For more information, contact:
Molly Hunt - Health and Human Sciences Educator
The most recent information from the United States Centers for Disease Control and Prevention shows that more than 600 babies die each year from sleep-related suffocation—that’s an average of about 2 children each day. To keep this heart-breaking number from rising, child safety advocates are working together to promote safe sleep practices for every infant.
Parents and child caregivers are encouraged to remember their ABCs when it comes to a safe sleep environment for their babies: Alone on the Back in a Crib. Injury prevention professionals point out that stores often decorate cribs and bassinets with bumper pads, blankets and stuffed animals, so parents might not know that these items are dangerous for babies. In addition, parents may want to snuggle with their babies on a couch or bed, but these are not safe places for babies to sleep.

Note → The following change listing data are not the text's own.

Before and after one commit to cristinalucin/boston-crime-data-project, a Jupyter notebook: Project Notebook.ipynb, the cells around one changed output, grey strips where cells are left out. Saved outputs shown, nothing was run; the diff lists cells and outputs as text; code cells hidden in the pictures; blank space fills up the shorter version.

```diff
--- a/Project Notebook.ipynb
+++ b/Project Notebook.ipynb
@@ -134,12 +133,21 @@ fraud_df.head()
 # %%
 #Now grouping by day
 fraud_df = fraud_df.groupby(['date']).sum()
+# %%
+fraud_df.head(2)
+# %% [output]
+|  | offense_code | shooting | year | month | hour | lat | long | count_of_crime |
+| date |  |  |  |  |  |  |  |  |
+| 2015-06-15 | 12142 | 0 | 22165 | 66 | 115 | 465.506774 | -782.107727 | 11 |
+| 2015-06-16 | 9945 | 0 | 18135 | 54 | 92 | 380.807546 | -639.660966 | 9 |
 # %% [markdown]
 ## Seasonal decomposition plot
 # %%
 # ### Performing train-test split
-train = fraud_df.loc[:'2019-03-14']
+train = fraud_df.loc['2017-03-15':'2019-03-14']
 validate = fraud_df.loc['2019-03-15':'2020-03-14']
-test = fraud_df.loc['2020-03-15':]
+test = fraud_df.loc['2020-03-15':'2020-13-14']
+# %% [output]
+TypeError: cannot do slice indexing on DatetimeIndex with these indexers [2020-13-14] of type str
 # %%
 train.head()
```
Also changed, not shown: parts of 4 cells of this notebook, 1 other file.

“Parents work hard to keep their babies safe and want to keep them close,” said Molly Hunt, Health & Human Sciences Educator, a member of Delaware County Purdue Extension. “We know now that the safest place for your baby to sleep is in your room in a crib, bassinet or portable play area.”
The ABCs of safe sleep: Alone on the Back in a Crib.

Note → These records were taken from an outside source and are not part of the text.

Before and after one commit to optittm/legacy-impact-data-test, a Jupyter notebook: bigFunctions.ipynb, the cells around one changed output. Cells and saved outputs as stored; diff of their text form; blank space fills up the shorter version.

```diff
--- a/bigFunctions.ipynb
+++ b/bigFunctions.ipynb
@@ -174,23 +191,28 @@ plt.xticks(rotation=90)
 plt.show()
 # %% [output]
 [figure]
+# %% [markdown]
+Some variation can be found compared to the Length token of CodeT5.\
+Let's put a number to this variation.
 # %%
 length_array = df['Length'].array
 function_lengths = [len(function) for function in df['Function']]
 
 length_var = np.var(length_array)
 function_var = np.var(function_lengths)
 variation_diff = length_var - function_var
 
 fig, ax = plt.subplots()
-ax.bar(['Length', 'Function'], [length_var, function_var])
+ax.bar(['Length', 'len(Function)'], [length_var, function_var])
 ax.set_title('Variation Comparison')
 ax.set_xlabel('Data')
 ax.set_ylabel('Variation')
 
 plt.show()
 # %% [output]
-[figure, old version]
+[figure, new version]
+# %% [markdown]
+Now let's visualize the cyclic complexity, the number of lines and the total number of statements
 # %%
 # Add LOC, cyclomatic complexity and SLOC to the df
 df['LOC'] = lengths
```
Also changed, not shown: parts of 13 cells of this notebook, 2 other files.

- Share the room but not your bed.
- Keep pillows, blankets, bumper pads, stuffed animals and other soft bedding materials out of your baby’s sleep area.

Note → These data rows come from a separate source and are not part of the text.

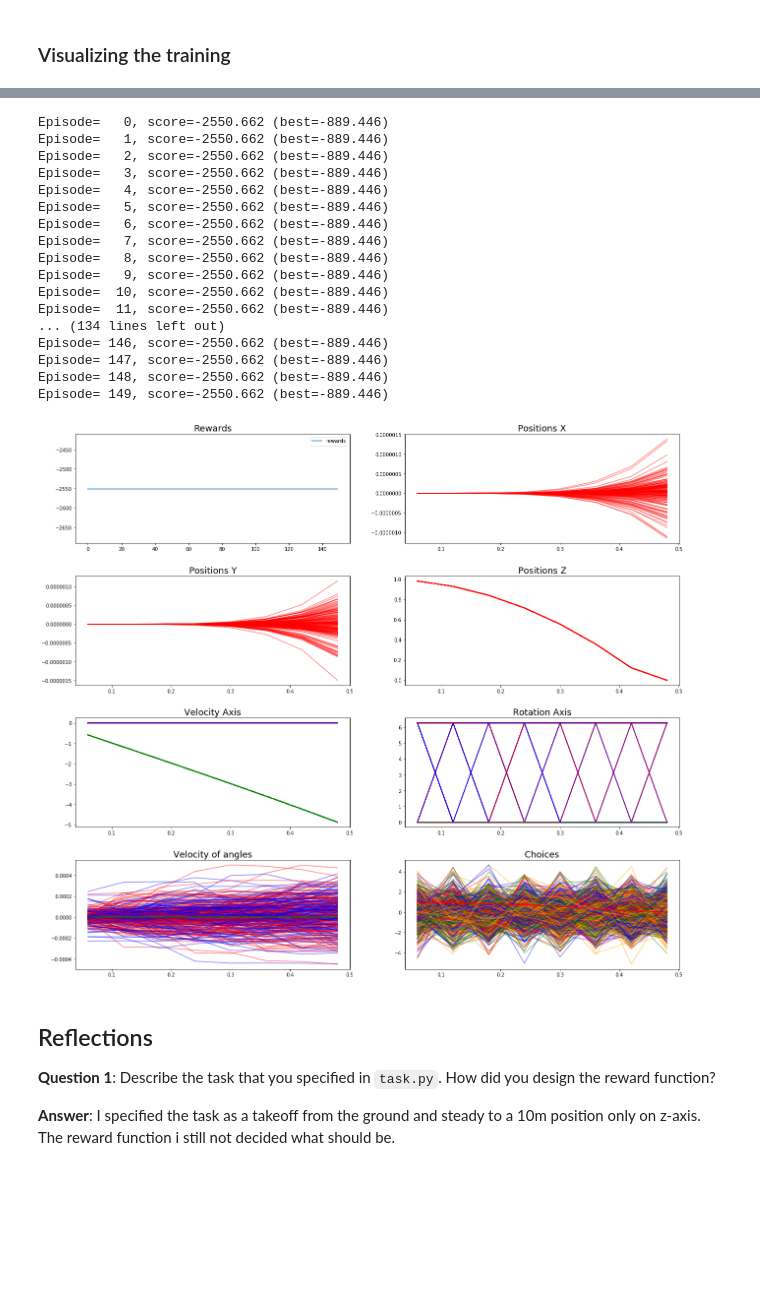
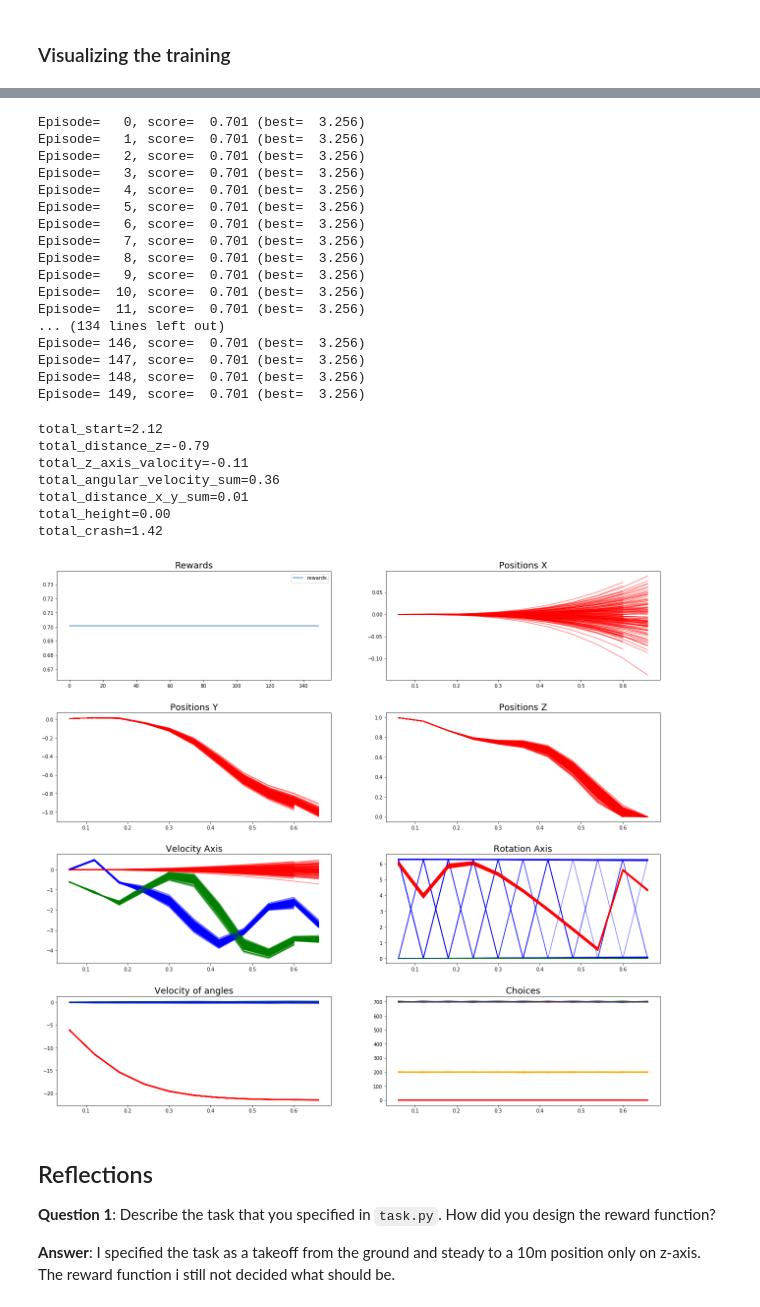
Before and after one commit to fgsantos89/RL-Quadcopter-2, a Jupyter notebook: Quadcopter_Project.ipynb, the cells around one changed output, grey strips where cells are left out. Cells and saved outputs as stored; diff of their text form; code cells hidden in the pictures; blank space fills up the shorter version.

Commit message:
try to get how much a part of the reward is significant for the total of the reward, but fail miserabile

```diff
--- a/Quadcopter_Project.ipynb
+++ b/Quadcopter_Project.ipynb
@@ -250,7 +250,7 @@ task = Task(init_pose, init_velocities, init_angle_velocities, runtime, target_p
 agent = DDPG(task)
 
 # Run the simulation, and save the results.
-num_episodes = 100
+num_episodes = 150
 
 training = agent_utils.training(agent, num_episodes)
 # %% [output]
@@ -285,27 +293,36 @@ training_plot = plots.plot_results(training)
 # %%
+task.rewards = []
 testing = agent_utils.testing(agent, 150)
 # %% [output]
-Episode=   0, score=-2550.662 (best=-889.446)
-Episode=   1, score=-2550.662 (best=-889.446)
-Episode=   2, score=-2550.662 (best=-889.446)
-Episode=   3, score=-2550.662 (best=-889.446)
-Episode=   4, score=-2550.662 (best=-889.446)
-Episode=   5, score=-2550.662 (best=-889.446)
-Episode=   6, score=-2550.662 (best=-889.446)
-Episode=   7, score=-2550.662 (best=-889.446)
-Episode=   8, score=-2550.662 (best=-889.446)
-Episode=   9, score=-2550.662 (best=-889.446)
-Episode=  10, score=-2550.662 (best=-889.446)
-Episode=  11, score=-2550.662 (best=-889.446)
+Episode=   0, score=  0.701 (best=  3.256)
+Episode=   1, score=  0.701 (best=  3.256)
+Episode=   2, score=  0.701 (best=  3.256)
+Episode=   3, score=  0.701 (best=  3.256)
+Episode=   4, score=  0.701 (best=  3.256)
+Episode=   5, score=  0.701 (best=  3.256)
+Episode=   6, score=  0.701 (best=  3.256)
+Episode=   7, score=  0.701 (best=  3.256)
+Episode=   8, score=  0.701 (best=  3.256)
+Episode=   9, score=  0.701 (best=  3.256)
+Episode=  10, score=  0.701 (best=  3.256)
+Episode=  11, score=  0.701 (best=  3.256)
 ... (134 lines left out)
-Episode= 146, score=-2550.662 (best=-889.446)
-Episode= 147, score=-2550.662 (best=-889.446)
-Episode= 148, score=-2550.662 (best=-889.446)
-Episode= 149, score=-2550.662 (best=-889.446)
+Episode= 146, score=  0.701 (best=  3.256)
+Episode= 147, score=  0.701 (best=  3.256)
+Episode= 148, score=  0.701 (best=  3.256)
+Episode= 149, score=  0.701 (best=  3.256)
 # %%
+plots.print_rewards(task.rewards)
 testing_plot = plots.plot_results(testing, 0.5)
 # %% [output]
+total_start=2.12
+total_distance_z=-0.79
+total_z_axis_valocity=-0.11
+total_angular_velocity_sum=0.36
+total_distance_x_y_sum=0.01
+total_height=0.00
+total_crash=1.42
-[figure, old version]
+[figure, new version]
 # %%
 agent_utils.save(agent, training_plot, testing_plot)
 # %% [markdown]
```
Also changed, not shown: parts of 9 cells of this notebook, 3 other files.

On the Back:
- Place your baby on her back every time she sleeps. Sleeping on her back does not increase your baby’s chances of choking.
- Sleep-positioning products such as wedges that claim to keep your baby safe are dangerous and not recommended.
In a Crib:
- Use a firm sleep surface covered by a tightly-fitting sheet, such as in a crib, bassinet or portable play area, every time your baby sleeps. Couches, chairs, and beds are too soft, can trap your baby between cushions, and are dangerous places for infants to sleep.
- If your baby falls asleep in a car seat, stroller or carrier, move your baby to her crib or bassinet to sleep.
- Make sure the crib, bassinet or play area is in good condition, meets current safety standards, and has not been recalled. Check recalls.gov to be sure that your baby products have not been recalled.
The Indiana State Department of Health, in collaboration with the Indiana Department of Child Services, has established partnerships with agencies in the State of Indiana to provide safe sleep education and Infant Survival Kits for families who do not have a safe place for their infants to sleep. As part of the program, we will provide a number of educational materials that will help caregivers learn more about safe sleep, prenatal care, and smoking cessation. Our educational messages around safe sleep focus on key risk reduction recommendations from the American Academy of Pediatrics and National Institutes of Health. The Safe Sleep Program works to provide babies a safe place to sleep and hopefully lower the number deaths due to unsafe sleep environments.
Purdue Extension Health and Human Sciences provides education to people of all ages in Indiana’s 92 counties. The community is our classroom – where we bring university information to the local level and help people strengthen families, spend smart, eat right, and live well.